It would be impossible to describe briefly the amazing change in the Church’s life. Suddenly, everything was up for discussion, vote, and resolution by majority — there was no need to think of the wider “Catholic Church,” no thought of Archbishop Temple’s dictum that no barrier should be put in the way of Christian unity by way of unique doctrinal assertions.
What were our reasons?
One good reason was that the Anglican churches were claiming an authority they had never before claimed. The Pope himself says that the Catholic Church has no authority to ordain women — the General Convention of our former Church labored under no such restriction, it seems, and that meant that Anglicanism itself had fundamentally changed in its self-understanding. As a matter of fact, the only restriction on the General Convention of the Episcopal Church was — literally — Robert’s Rules of Order. General Convention could vote to add a fourth Person to the Trinity if it chose to and followed the rules of parliamentary procedure. The Church that had previously said that it had no authority to set forth new doctrines at all, now decided that it had the authority to ordain women — and we were expected to accept this on that Church’s authority!
A second good reason was that the unity of the Church, which we had always been taught was a priority, was obviously no longer important to our former Church at all, as it was implementing these divisive changes that would separate us even further not only from Rome and the Eastern Churches, but from each other.
Ultimately, it comes down to a question of authority — “By what authority do you do these things?”
We already knew that the Anglican Communion does not have the authority to change the deposits of Faith — Anglicanism never claimed this authority.
We also knew that as a congregation we could affiliate with any number of bodies which have bishops and claim to be part of the Catholic Church. There are the venerable churches of the East, the Eastern Orthodox, there are “Old Catholic” bodies. There are “Continuing Churches”, small bodies of former Episcopalians who separated from the Episcopal Church and continue a corporate life with the Anglican liturgies.

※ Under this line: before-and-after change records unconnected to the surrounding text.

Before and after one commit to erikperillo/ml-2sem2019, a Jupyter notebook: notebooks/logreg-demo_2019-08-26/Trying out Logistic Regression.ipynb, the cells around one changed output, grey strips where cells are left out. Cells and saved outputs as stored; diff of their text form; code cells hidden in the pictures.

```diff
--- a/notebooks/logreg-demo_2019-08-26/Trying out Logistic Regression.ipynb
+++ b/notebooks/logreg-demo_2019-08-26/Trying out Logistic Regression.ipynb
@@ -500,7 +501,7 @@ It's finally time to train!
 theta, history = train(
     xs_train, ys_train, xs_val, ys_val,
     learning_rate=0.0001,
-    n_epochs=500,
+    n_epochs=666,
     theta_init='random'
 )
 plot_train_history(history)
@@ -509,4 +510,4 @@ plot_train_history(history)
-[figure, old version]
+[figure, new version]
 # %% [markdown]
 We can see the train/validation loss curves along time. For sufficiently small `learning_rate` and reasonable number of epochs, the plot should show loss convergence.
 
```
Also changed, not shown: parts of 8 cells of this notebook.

And we know that there are traditional Episcopalians who are looking to Bishops in other parts of the world for help.
But, our congregation lives in Boston, and it was not necessary for us to reach out to a Bishop in Rwanda or Matabeleland. There was a Catholic Bishop here in Boston. He welcomed us; he took us under his pastoral care — and today we are the Anglican Use Chaplaincy of the Archdiocese of Boston, worshipping each Sunday according to the Anglican Use. More important, we have a Bishop; through him we are in communion with every Catholic Bishop throughout the world, and with our Holy Father the Pope. Five hundred years after our spiritual ancestors were tragically torn from the communion of the Holy See, we’re home! And we were welcomed.

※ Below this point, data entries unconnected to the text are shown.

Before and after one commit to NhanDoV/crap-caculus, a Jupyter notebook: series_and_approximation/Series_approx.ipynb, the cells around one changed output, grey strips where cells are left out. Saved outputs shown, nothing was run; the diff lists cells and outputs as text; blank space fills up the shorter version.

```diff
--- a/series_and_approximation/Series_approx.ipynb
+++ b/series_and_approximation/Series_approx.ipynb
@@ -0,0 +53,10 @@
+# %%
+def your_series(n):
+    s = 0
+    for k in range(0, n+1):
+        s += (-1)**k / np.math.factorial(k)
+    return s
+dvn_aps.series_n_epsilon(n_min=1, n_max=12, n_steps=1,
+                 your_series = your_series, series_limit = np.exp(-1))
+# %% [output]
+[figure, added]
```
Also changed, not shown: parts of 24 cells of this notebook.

We are Catholics — no longer apologizing for an Episcopal diocesan convention refusing to acknowledge the saving Lordship of Jesus, no longer explaining how we are Catholics while being Episcopalians … we’re Catholics! No apologies. Just much gratitude. Would you like to know more:
Why not join us for Mass this Sunday?